SB11 is now in the judiciary committee for review.
SEE COMPLETE LIST OF HOUSE AND SENATE BILLS, CLICK HERE.
-Senate Bill 80 (SB80): Giving the same permissions to service monkeys as Kentucky currently does for service dogs.
In Ohio and Georgia, you may see monkeys outside of the zoo, in a different capacity, helping people. That’s what Schickel hopes to see in Kentucky as well.
SB80, introduced by Schickel, said the bill comes after talking to a Northern Kentucky family and their struggles.
The family told him that they wanted to use a service monkey to assist their daughter, who, after a tragic traffic accident in Boone County—flying out of the back of the truck she was traveling in—was paralyzed from the back down.
The family applied to Helping Hands: Monkey Helpers in Massachusetts but could not receive a service capuchin monkey, since Kentucky does not recognize monkeys as service animals through the Americans with Disabilities Act regulations. Ohio and Georgia do.
For 35 years, Helping Hands has trained monkeys to assist paralyzed adults with tasks, like picking up items or turning the lights on and off.
“This kind of animal can do things that a dog cannot do,” said Schickel about the bill he filed.
“I know that there’s differing opinions, but I wanted to get the conversation started,” said Schickel.
Sarah Baeckler Davis, executive director of the North American Primate Sanctuary Alliance, told the Associated Press, monkeys are wild animals that don't belong in homes.
“Whenever you try to domesticate wild animals, can be a problem,” Schickel continued. “We need to see if there’s a viable solution.”
Realistically, he said, the bill probably won’t move this year, but he hopes to do research over the summer and reintroduce it again in the next session.
Senate Bill 58 (SB58): Bill would abolish the State Treasurer's office, proposing to save state $3 million.
-Senate Bill 35 (SB35): Bill would expand Kentucky's PSC from three appointed members to seven elected commissioners.
-Senate Bill 63 (SB63): Bill proposes saving employers costs on their workers' compensation assessments by encouraging one-time settlements on claims before 1996.
-House Bill 67 (HB67) / Senate Bill 33 (SB33): Casino Gaming—Bills filed in their respective chambers to amend the Kentucky Constitution allowing the General Assembly to submit to Kentucky voters to permit casino gaming.

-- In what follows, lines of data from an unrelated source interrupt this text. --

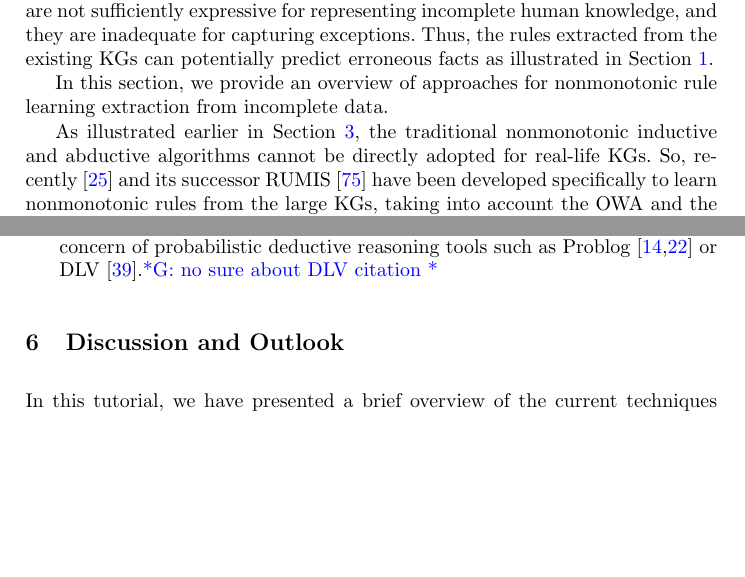
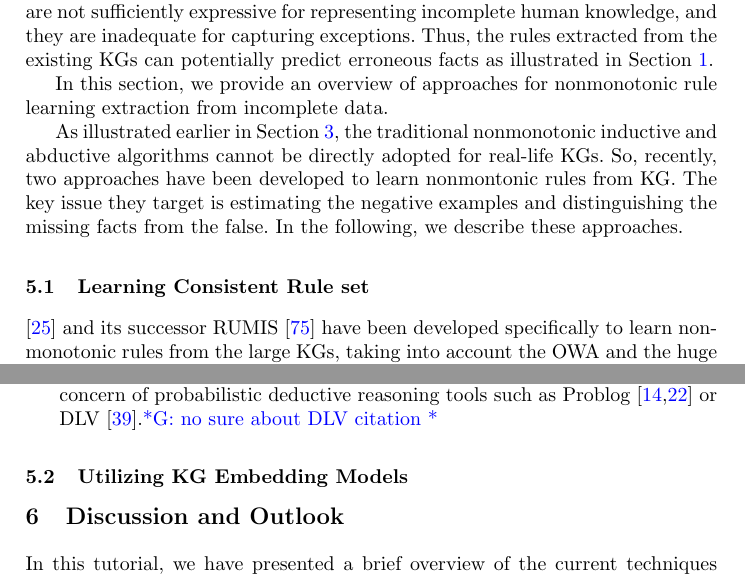
Before and after one commit to hovinhthinh/RW_2018_Rules_KG, a LaTeX thesis (main.tex, which reads sections/051_nonmonotonic_rules.tex): two parts of pages 18 and 20 of 27, joined at a grey line, cut so that both start at the same text, the shorter picture padded with empty space. Compiled offline with pdfLaTeX.

Commit message:
add new subsection

```diff
--- a/sections/051_nonmonotonic_rules.tex
+++ b/sections/051_nonmonotonic_rules.tex
@@ -5,7 +5,12 @@ predict erroneous facts as illustrated in Section~\ref{sec:intro}.
 
 In this section, we provide an overview of approaches for nonmonotonic rule learning extraction from incomplete data.
 
-As illustrated earlier in Section~\ref{sec:reasoning}, the traditional nonmonotonic inductive and abductive algorithms cannot be directly adopted for real-life KGs. So, recently \cite{gad2016} and its successor RUMIS~\cite{rumis} have been developed specifically to learn nonmonotonic rules from the large KGs, taking into account the OWA and the huge size of the KG. Both %\cite{gad2016} and RUMIS try to
+As illustrated earlier in Section~\ref{sec:reasoning}, the traditional nonmonotonic inductive and abductive algorithms cannot be directly adopted for real-life KGs. So, recently, two approaches have been developed to learn nonmontonic rules from KG. The key issue they target is estimating the negative examples and distinguishing the missing facts from the false. In the following, we describe these approaches.
+
+
+\subsection{Learning Consistent Rule set}
+\cite{gad2016} and its successor RUMIS~\cite{rumis} have been developed specifically to learn nonmonotonic rules from the large KGs, taking into account the OWA and the huge size of the KG.
+Both %\cite{gad2016} and RUMIS try to
 %learn exceptions from a learned rules set % in the KG
 %by revising % the set of Horn rules $R_H$ extracted from the KG
 % into a nonmonotonic set $R_{MN}$ by
@@ -64,4 +69,9 @@ For the third and fourth steps in Figure~\ref{fig:iswc_process}, instead of crea
 \end{itemize}
 
 
+
+\subsection{Utilizing KG Embedding Models}
+
+
+
  %\gad{stopped here! details to be added}
```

SB 33--Status: Jan. 13 to State & Local Government (S)
HB 67--Status: Jan. 7 introduced in House; to Licensing & Occupations (H)
-House Bill 1 (HB1): Kentucky’s minimum wage would raise from $7.25, where it has stood since 2007, to $8.20 on July 1, 2014. It would raise again each year until the minimum wage is $10.10 in July of 2016.
-House Bill 5 (HB5): Cyber security protection. HB5 would require state and local government agencies to notify citizens if their personal information is breached.
-House Bill 8 (HB8): Redefining abortion to classify as domestic violence.
-House Bill 243 (HB243): Proposing an increase the tax credit amount, from $250 to $500 annually, related to out-of-pocket expenses made by teachers for items to be used in the classroom.
-House Bill 37 (HB37): Creates individual angel investor tax credit that will spur private investment into state and help small businesses create jobs and innovation in the Commonwealth.
House Bill 300 (HB300): Proposing gubernatorial candidates to run independently without a lieutenant governor running mate until after the primary elections.
For more stories by Jessica Noll, go to www.wcpo.com/noll. Follow her on Twitter @JessicaWCPO.